Is Amazon the 'elephant in the (hotel) room'?
— 9 experts shared their view
The Amazon / ClearTrip partnership is far from a revolution, but it's another tiny step Bezos' company took into the travel space. I think the time has come to address the elephant in the room: acquisitions. Rather than building from the ground up and launching its own products (remember the 2014' AMZ Travel fiasco?), in fact, the company now seems to prefer a different approach, partnership with existing providers. So why not acquiring them tout court? It's intriguing to speculate on who can be on Bezos' radar: trivago? Cheap but, honestly, what would be the added value? TripAdvisor? Mew. My two cents are on Expedia. Most of the OTA's infrastructures are already in AWS anyway, and -even though expensive- that's an investment Amazon can undoubtedly support. According to analyst Brian Nowak, our industry has -so far- "proven to be immune" from the e-commerce giant but, he continues, the annual profit figure of Amazon Travel could be estimated in over half a billion dollars. Juicy.

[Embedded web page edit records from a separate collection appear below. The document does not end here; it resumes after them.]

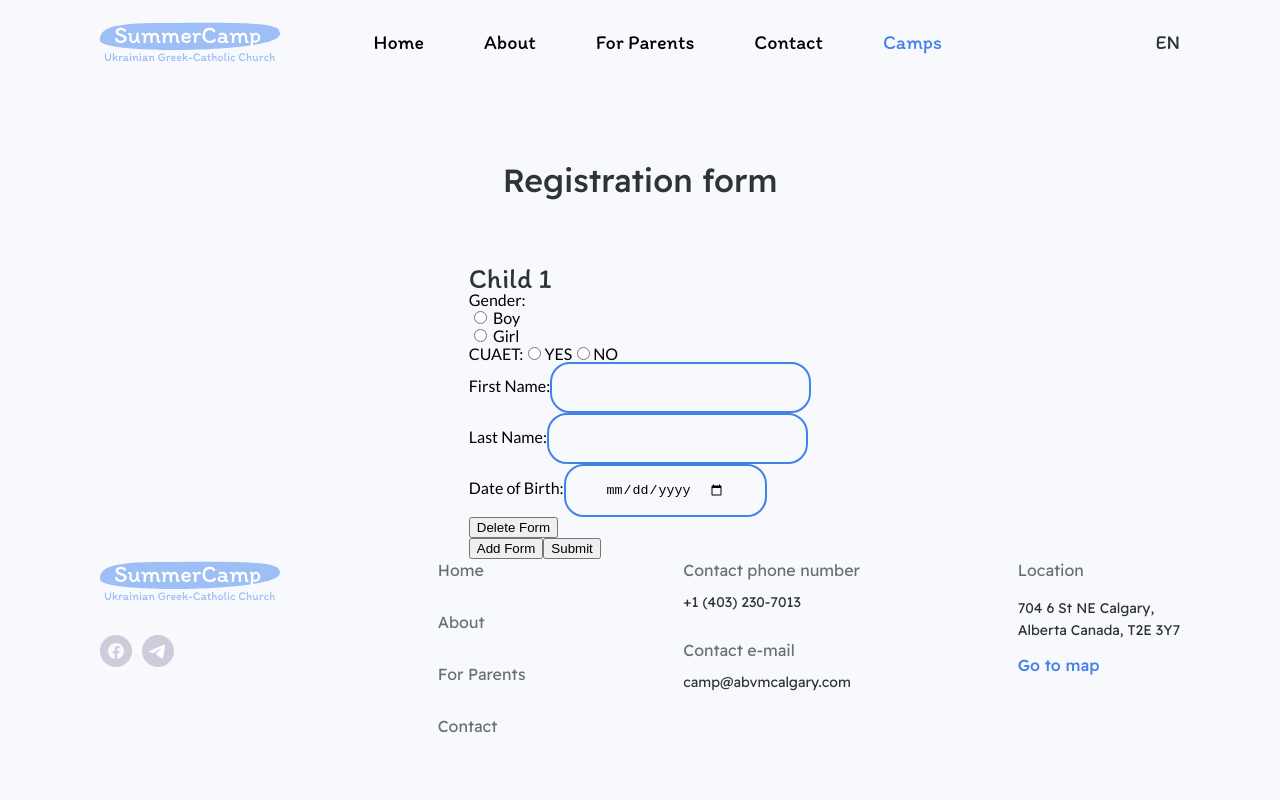
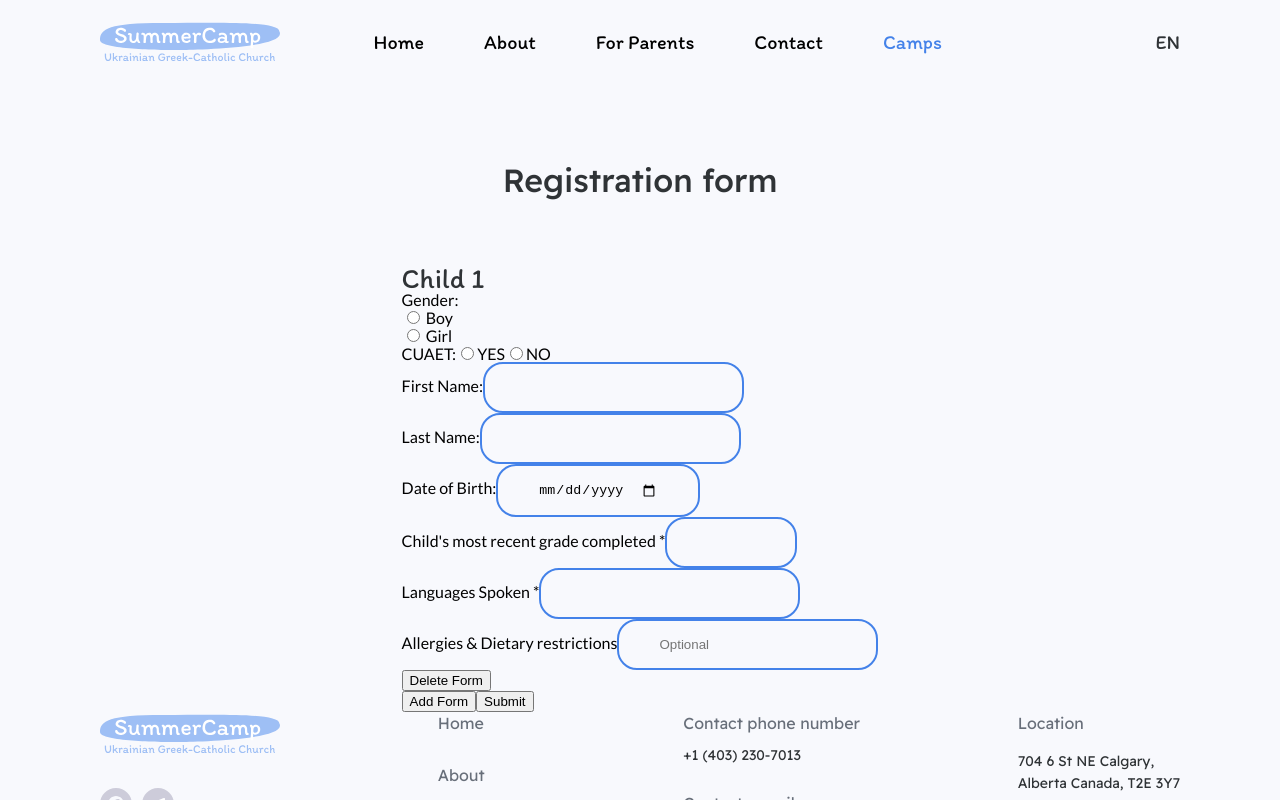
Before and after one commit to segamegadrivee/summer-camp, a React (Create React App) app in the folder frontend/: page /camps/vacation-fun-tabir in a window 1280 px wide. Built offline with nearby package versions, Linux system fonts and the light colour scheme; no server answers; what stein-js-client would draw is missing.

Commit message:
form-child

```diff
--- a/frontend/src/components/forms/VFT.jsx
+++ b/frontend/src/components/forms/VFT.jsx
@@ -4,7 +4,11 @@ import { useState } from "react";
 const store = new SteinStore(process.env.REACT_APP_STEIN_KEY);
 
 const VFT = () => {
-    const [forms, setForms] = useState([{ gender: "", cuaet: "", arrivalDate: "", firstName: "", lastName: "", dateOfBirth: "", gradeCompleted: "" }]);
+    const [forms, setForms] = useState([{
+        gender: "", cuaet: "", arrivalDate: "",
+        firstName: "", lastName: "", dateOfBirth: "", gradeCompleted: "",
+        langSpoken: "", allergies: ""
+    }]);
     const handleSubmit = (event) => {
         event.preventDefault();
         const errors = [];
@@ -27,9 +31,12 @@ const VFT = () => {
             if (form.dateOfBirth === "") {
                 errors.push(`Form ${index + 1}: Date of birth is required.`);
             }
-            // if (form.gradeCompleted === "") {
-            //   errors.push(`Form ${index + 1}: Grade completed is required.`);
-            // }
+            if (form.gradeCompleted === "") {
+                errors.push(`Form ${index + 1}: Grade completed is required.`);
+            }
+            if (form.langSpoken === "") {
+                errors.push(`Form ${index + 1}: Languages Spoken is required.`);
+            }
         });
         if (errors.length > 0) {
             alert(errors.join("\n"));
@@ -42,21 +49,33 @@ const VFT = () => {
                 console.log(res);
             });
     };
+
+
     const handleAddForm = () => {
         if (forms.length < 3) {
-            setForms([...forms, { gender: "", cuaet: "", arrivalDate: "", firstName: "", lastName: "", dateOfBirth: "", gradeCompleted: "" }]);
+            setForms([...forms, {
+                gender: "", cuaet: "", arrivalDate: "",
+                firstName: "", lastName: "", dateOfBirth: "", gradeCompleted: "",
+                langSpoken: "", allergies: ""
+            }]);
         }
     };
+
+
     const handleDeleteForm = (index) => {
         const newForms = forms.filter((form, i) => i !== index);
         setForms(newForms);
     };
+
+
     const handleChange = (event, index) => {
         const { name, value } = event.target;
         const newForms = [...forms];
         newForms[index][name] = value;
         setForms(newForms);
     };
+
+
     return (
         <div className="form__container container">
 
@@ -114,6 +133,22 @@ const VFT = () => {
                             <input type="date" name="dateOfBirth" value={form.dateOfBirth} onChange={(e) => handleChange(e, index)} />
                         </label>
                         <br />
+                        <label>
+                            Child's most recent grade completed *
+                            <input type="number" name="gradeCompleted" min={1} max={11} value={form.gradeCompleted} onChange={(e) => handleChange(e, index)} />
+                        </label>
+                        <br />
+                        <label>
+                            Languages Spoken *
+                            <input type="text" name="langSpoken" value={form.langSpoken} onChange={(e) => handleChange(e, index)} />
+                        </label>
+                        <br />
+                        <label>
+                            Allergies & Dietary restrictions
+                            <input type="text" name="allergies" placeholder="Optional" value={form.allergies} onChange={(e) => handleChange(e, index)} />
+                        </label>
+                        <br />
+
                         <button type="button" onClick={() => handleDeleteForm(index)}>Delete Form</button>
                     </div>
                 ))}
```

Founder | CEO | Futurist
A study by OAG revealed that 44% of travelers would gladly book on Amazon. However, after the local.amazon.com experiment, Bezos' company stayed relatively quiet in the industry. At least on the surface: amongst other things, it signed an agreement with Meliá Hotels International, closed a deal with ClearTrip, and led a $500M funding round for Deliveroo. The trend seems pretty clear: AMZ is slowly dropping the idea to create a proprietary ecosystem, preferring to partner, invest or buy other companies. Now the question is: which one(s)?
1. Expedia stock value dropped from over $150 to $110 in one year and, with 1:14 stock ratio, the acquisition would give Bezos the technology and know-how necessary to compete with Google.
2. Trivago is another possible, inexpensive, choice: last June, the German metasearch engine was worth over three times its current value.
3. TripAdvisor may have found a new youth with the new feed-based design, but it is still worth half of what it used to be 4 years ago and could be another easy pick.
All those investments would be possible for a company with a capitalization of >$1,000B. Moreover, don't forget that AMZ recently opened (and, suddenly, closed) a position for a Head of Marketing Hospitality and Travel "to develop, lead, and execute AWS' global marketing strategy", revealing its interest in the industry.